February 2011.


This ebay auction last year rather impelled me to do a page or two on this type of artefact.


Not that this one is genuine of course!




There are many types of Old Babylonian plaque and this type generally speaking is well attested.

They were thought to have been used for votive purposes.


This first one shown here one is in the British Museum.



These two are  in the Louvre.

The one below is another example of the beer pot resting on a seat.


Another variant


A mould for one was sold at auction in London and another variant as well.

I do not know if either is genuine or not.





.                         Here is another variant which I believe to be genuine>>>>>>>






This erotic beer drinking scene is also shown on a cylinder seal.

This one is in The Louvre.





  • In  addition to the obvious activity portrayed here it depicts what was the preferred method of beer drinking in ancient Mesopotamia: through a long reed straw.

  • The straw was actually rather necessary because ancient brewing involved the use of bread to begin the fermentation process, thus creating a layer of gunge floating  on top of the beer and indeed probably within the liquid as well.

  • You could either strain the beer into another vessel to remove the top layer, or you could just stick a straw in and enjoy.


These are terracotta beer strainers

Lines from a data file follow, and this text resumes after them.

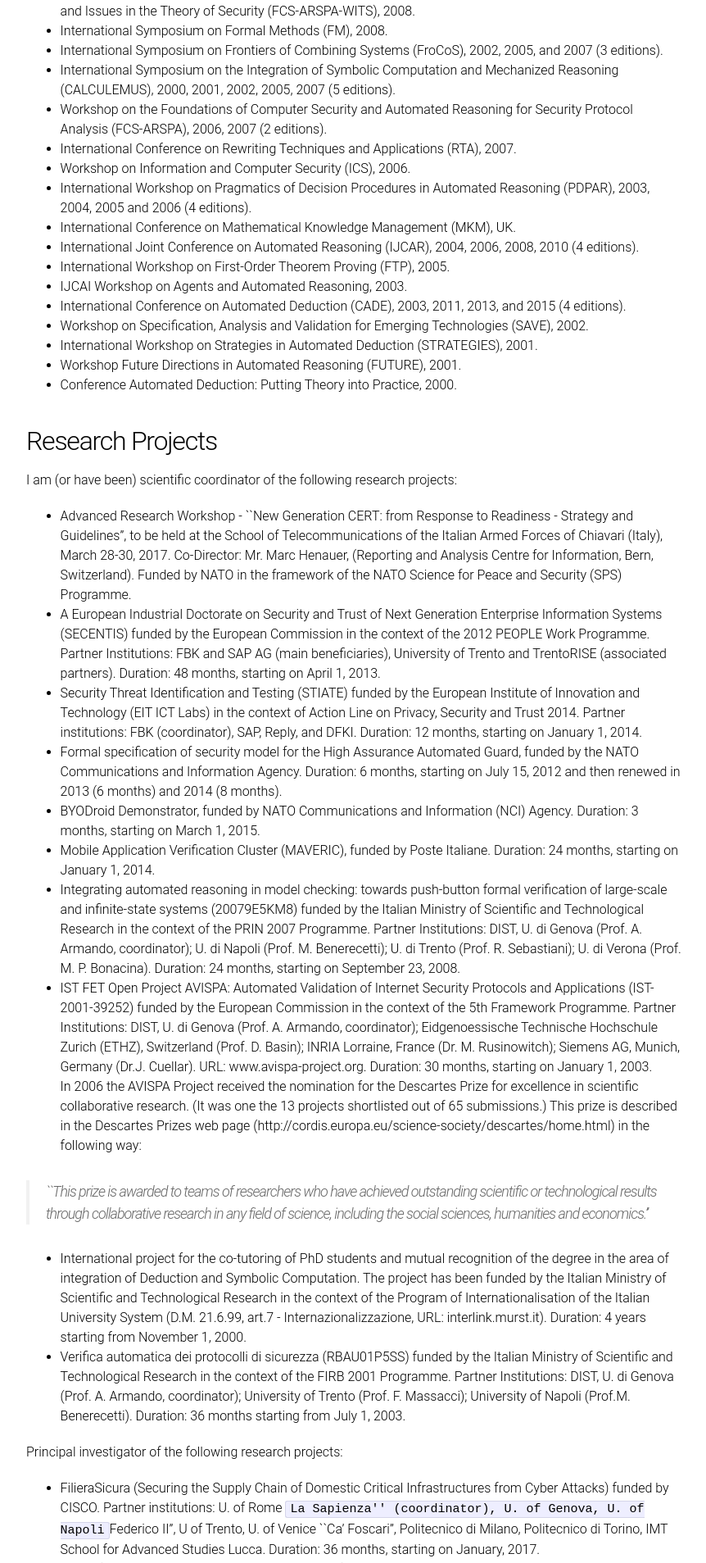
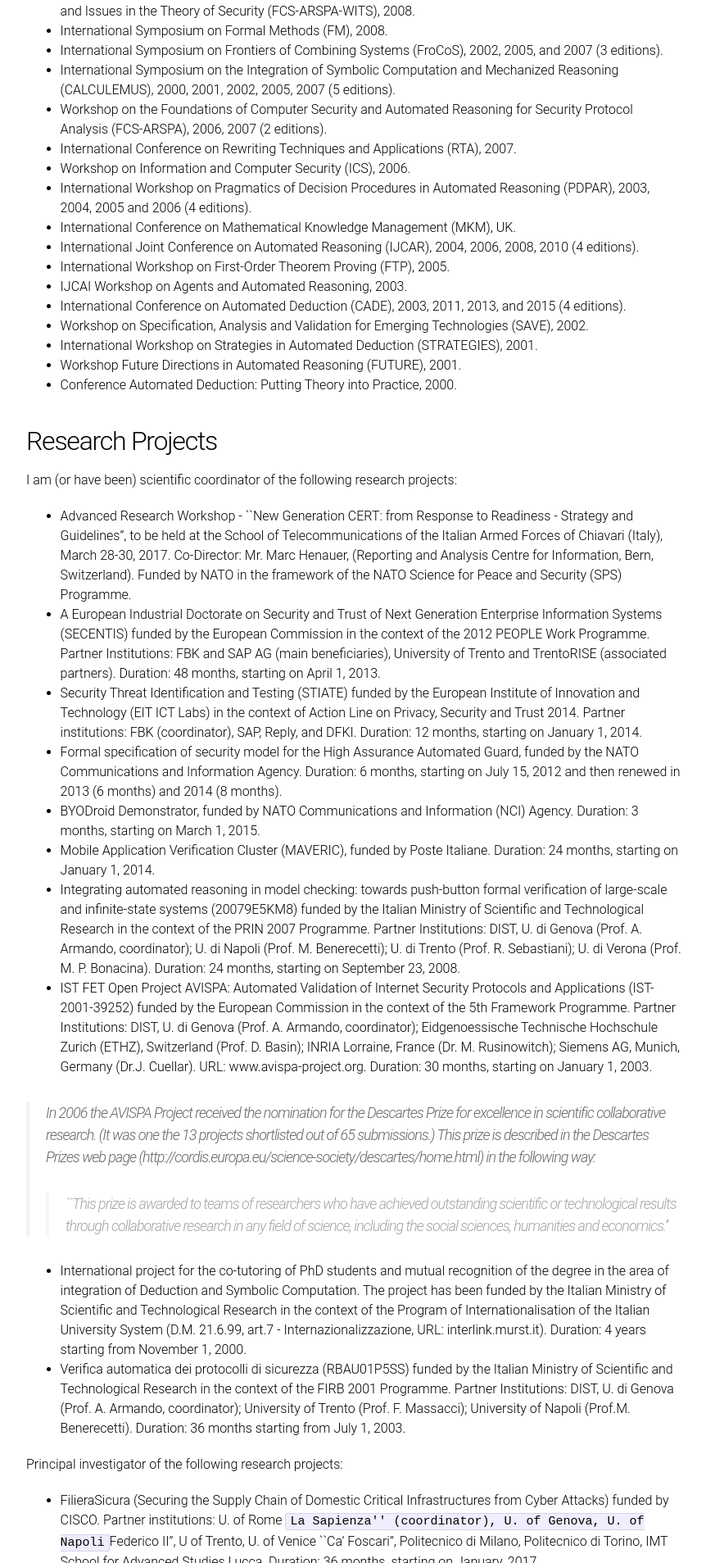
Before and after one commit to CSecLab/cseclab.github.io, a Jekyll site: the page built from alessandroHP.md, in a window 1280 px wide. Shown: the part 4493-6400 px from the top of the page at 82% size, without its empty margins (208-1070 px from the left). Built offline with Jekyll 4.4.1, drawn with Linux system fonts in a browser that asks for light colours.

Commit message:
*** empty log message ***

```diff
--- a/alessandroHP.md
+++ b/alessandroHP.md
@@ -147,14 +147,11 @@ projects:
 - IST FET Open Project AVISPA: Automated Validation of Internet Security Protocols and Applications (IST-2001-39252) funded by the European Commission in the context of the 5th Framework Programme.  Partner Institutions: DIST, U. di Genova (Prof. A. Armando, coordinator); Eidgenoessische Technische Hochschule Zurich (ETHZ), Switzerland (Prof. D. Basin); INRIA Lorraine, France (Dr. M. Rusinowitch); Siemens AG,
   Munich, Germany (Dr.J. Cuellar).  URL: www.avispa-project.org.  Duration: 30 months, starting on January 1, 2003.
 
-  In 2006 the AVISPA Project received the nomination for the Descartes Prize for excellence in scientific collaborative research.  (It was one the 13 projects
-  shortlisted out of 65 submissions.)  This prize is described in the
-  Descartes Prizes web page (http://cordis.europa.eu/science-society/descartes/home.html) in the following way:
-
->    ``This prize is awarded to teams of researchers who have achieved
->    outstanding scientific or technological results through
->    collaborative research in any field of science, including the
->    social sciences, humanities and economics.''
+>  In 2006 the AVISPA Project received the nomination for the Descartes Prize for excellence in scientific collaborative research.  (It was one the 13 projects shortlisted out of 65 submissions.)  This prize is described in the Descartes Prizes web page (http://cordis.europa.eu/science-society/descartes/home.html) in the following way:
+>>    ``This prize is awarded to teams of researchers who have achieved
+>>    outstanding scientific or technological results through
+>>    collaborative research in any field of science, including the
+>>    social sciences, humanities and economics.''
 
 - International project for the co-tutoring of PhD students and mutual recognition of the degree in the area of integration of Deduction and Symbolic Computation.  The project has been funded by the Italian Ministry of Scientific and Technological Research in the context of the Program of Internationalisation of the Italian University System (D.M. 21.6.99, art.7 - Internazionalizzazione, URL: interlink.murst.it).  Duration: 4 years starting from November 1, 2000.
 - Verifica automatica dei protocolli di sicurezza (RBAU01P5SS) funded by the Italian Ministry of Scientific and Technological Research in the context of the FIRB 2001 Programme. Partner Institutions: DIST, U. di Genova (Prof. A. Armando, coordinator); University of Trento (Prof. F. Massacci); University of Napoli (Prof.M. Benerecetti).  Duration: 36 months starting from July 1, 2003.
```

  • Beer was such an important staple in Mesopotamian life that the Code of Hammurabi included laws regulating beer and beer taverns so that citizens would be encouraged to enjoy their beer responsibly.
  • Beer is a very ancient product. Some have even claimed that barley was first cultivated not for bread but for beer.
  • Most straws were probably made of reeds, so they have not survived, though metal straws, in gold and in bronze  have been found in archaeological excavations . One reads that  bone and metal strainer tips were attached to the end of straws but I've not seen this in any archaeological book whereas it is also written that the metal straws were sealed at the end but had perforations in the sides near mouth tip.




  • When they were drinking, Sumerian's apparently  toasted each other with the expression Nin-kasira "To Nin-kasi".

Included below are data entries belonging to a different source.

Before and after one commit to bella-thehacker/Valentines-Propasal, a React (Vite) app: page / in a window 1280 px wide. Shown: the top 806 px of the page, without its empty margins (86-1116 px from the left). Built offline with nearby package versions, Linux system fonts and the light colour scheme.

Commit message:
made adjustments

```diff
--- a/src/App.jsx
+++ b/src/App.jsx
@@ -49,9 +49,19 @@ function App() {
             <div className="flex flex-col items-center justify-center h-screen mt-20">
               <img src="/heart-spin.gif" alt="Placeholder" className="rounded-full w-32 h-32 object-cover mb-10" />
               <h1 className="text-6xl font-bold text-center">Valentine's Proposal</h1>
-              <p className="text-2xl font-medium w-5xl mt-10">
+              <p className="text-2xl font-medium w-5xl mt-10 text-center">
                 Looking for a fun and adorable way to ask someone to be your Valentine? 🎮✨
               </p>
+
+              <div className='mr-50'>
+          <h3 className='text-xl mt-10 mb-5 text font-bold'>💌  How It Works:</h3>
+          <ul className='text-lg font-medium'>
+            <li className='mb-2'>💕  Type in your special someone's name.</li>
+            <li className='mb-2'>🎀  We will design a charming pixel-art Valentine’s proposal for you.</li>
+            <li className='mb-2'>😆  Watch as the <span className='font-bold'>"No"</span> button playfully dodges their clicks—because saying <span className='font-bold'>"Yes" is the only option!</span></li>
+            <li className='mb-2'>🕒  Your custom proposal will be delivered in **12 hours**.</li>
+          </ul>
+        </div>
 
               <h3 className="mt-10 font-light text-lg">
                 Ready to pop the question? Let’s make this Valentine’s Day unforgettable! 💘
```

  • Nin-kasi was chief brewer and possibly wine-maker of the great god En-lil and thus of all the gods. It was Nin-kasi's particular responsibility to provide alcoholic beverages, above all, beer, for the temples of the Mesopotamian sacred city Nippur. Many other temples maintained brewers to make the beer to be used in rituals.

  • Her father was Enki, the lord Nudimmud, and her mother was Ninti, the queen of the Abzu. She is also one of the eight children created in order to heal one of the eight wounds that Enki receives. Furthermore, she is the goddess of alcohol. She was also borne of "sparkling fresh water." She is the goddess made to "satisfy the desire" and "sate the heart."
  • There is a famous Old Babylonian cuneiform tablet  which records The Hym to Ninkasi for the making of beer.

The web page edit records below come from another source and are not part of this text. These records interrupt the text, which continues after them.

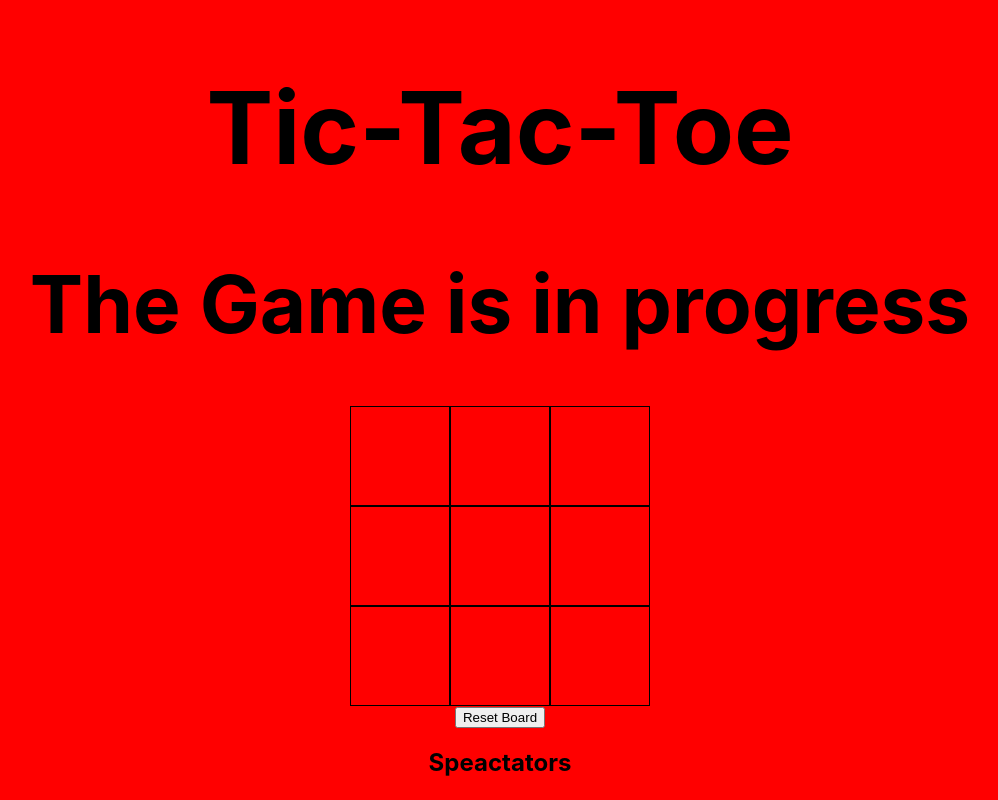
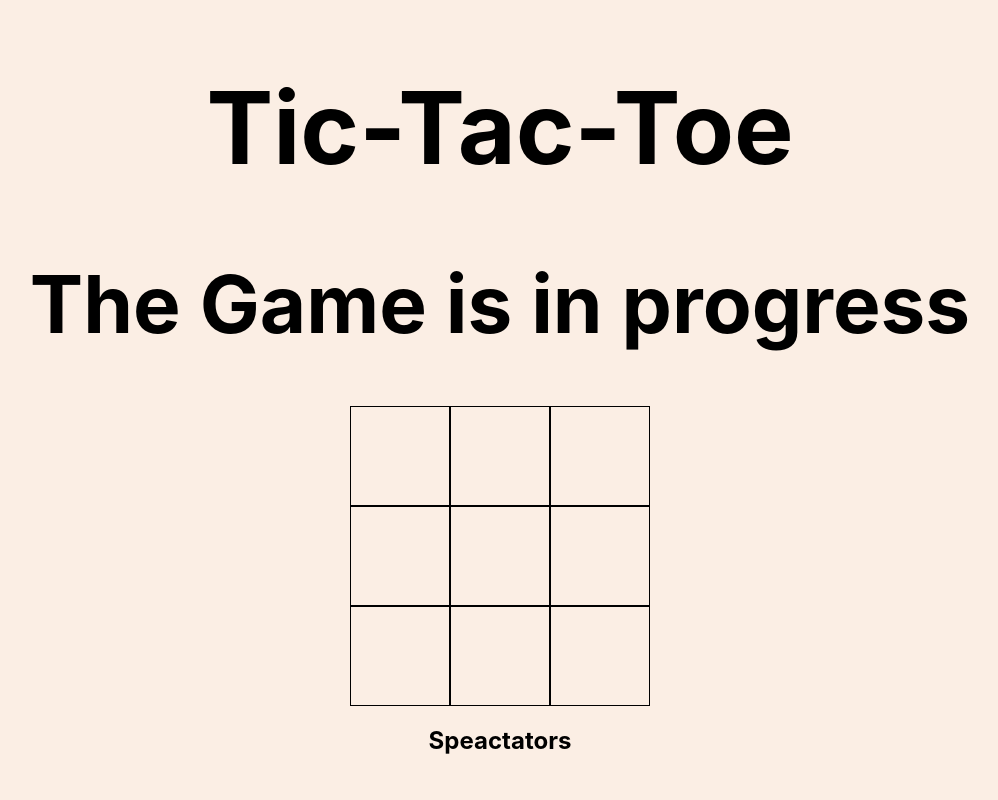
Before and after one commit to NJIT-CS490-SP21/project-2-pvp53, a React (Create React App) app: page / in a window 1280 px wide. Both pictures are taken after a click on the button "LogIn". Shown: the whole page, without its empty margins (140-1138 px from the left). Built offline with nearby package versions, Linux system fonts and the light colour scheme.

Commit message:
fixed a bug letting spec to reset

```diff
--- a/src/Board/Board.css
+++ b/src/Board/Board.css
@@ -8,7 +8,7 @@
 }
 
 .body{
-  background-color: red;
+  background-color: #FBEEE4;
 }
 
 .box {
--- a/src/Board/Board.js
+++ b/src/Board/Board.js
@@ -10,13 +10,13 @@ function Board({ user }){
     const [ players, setPlayers ]  = useState({ "O": "", "1": "", "spec": [] });
     const [ board, changeBoardArr ] = useState(Array(9).fill(''));
     const [ setPlayer, setPlayerState ] = useState(0);
-    //const [ gameStatus, setGameStatus] = useState(true);
-    //let gameStatus = "";
+    const [ playerStatus, setPlayerStatus] = useState(false);
 
     function play(index, user){
         let boardChange = [...board];
         if(boardChange[index] === ""){
             if(user === players[setPlayer]){
+                setPlayerStatus(true);
                 if(setPlayer == 0){
                     boardChange[index] = "X";
                     setPlayerState(1);
@@ -41,12 +41,18 @@ function Board({ user }){
     function updateUsers(){
         socket.on('updateUser', (data) => {
             const uData = {...data}
-            console.log(uData);
             setPlayers({...players, ...uData});
         });
     }
 
-
+    function resetPlayerState(){
+        if(setPlayer == 0){
+            setPlayerState(1);
+        }
+        else{
+            setPlayerState(0);
+        }
+    }
 
     function updateBoard(){
         socket.on('boardChange', (data) => {
@@ -64,12 +70,7 @@ function Board({ user }){
         let emptyArr = [...board];
         emptyArr.fill("");
         changeBoardArr(emptyArr);
-        if(setPlayer == 0){
-            setPlayerState(1);
-        }
-        else{
-            setPlayerState(0);
-        }
+        resetPlayerState();
         socket.emit('boardChange', {boardData: emptyArr, setPlayerState: setPlayer })
     }
 
@@ -107,9 +108,11 @@ function Board({ user }){
             <div class="board">
                 {board.map((item, index) => <Square item={item} onClickButton = {() => play(index, user)} /> )}
             </div>
-            <div class = "button">
-                <button  onClick = {resetBoard} > Reset Board </button>
-            </div>
+            { playerStatus &&
+                <div class = "button">
+                    <button  onClick = {resetBoard} > Reset Board </button>
+                </div>
+            }
             <div class="list">
                 <h2>
                     Speactators
```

  • The "Hymn to Nin-kasi" is one of two extant "Sumerian drinking songs" dating from the Old Babylonioan Period in  8th century B.C. It is primarily concerned with the beer-making process.


The two songs in the hymn are always found together, though their contents differ. The first one describes the step-by step process of Sumerian beer brewing, from the preparation and heating of barley mash to the fermentation of the liquid. The second part celebrates the containers in which the beer was brewed and served and includes the toasts in drinking songs.

This has been used as the basis of creating a modern version of Sumerian beer by the aply named Ninkasi Brewing company.





Looking more carefully at the fake plaque>>>>>>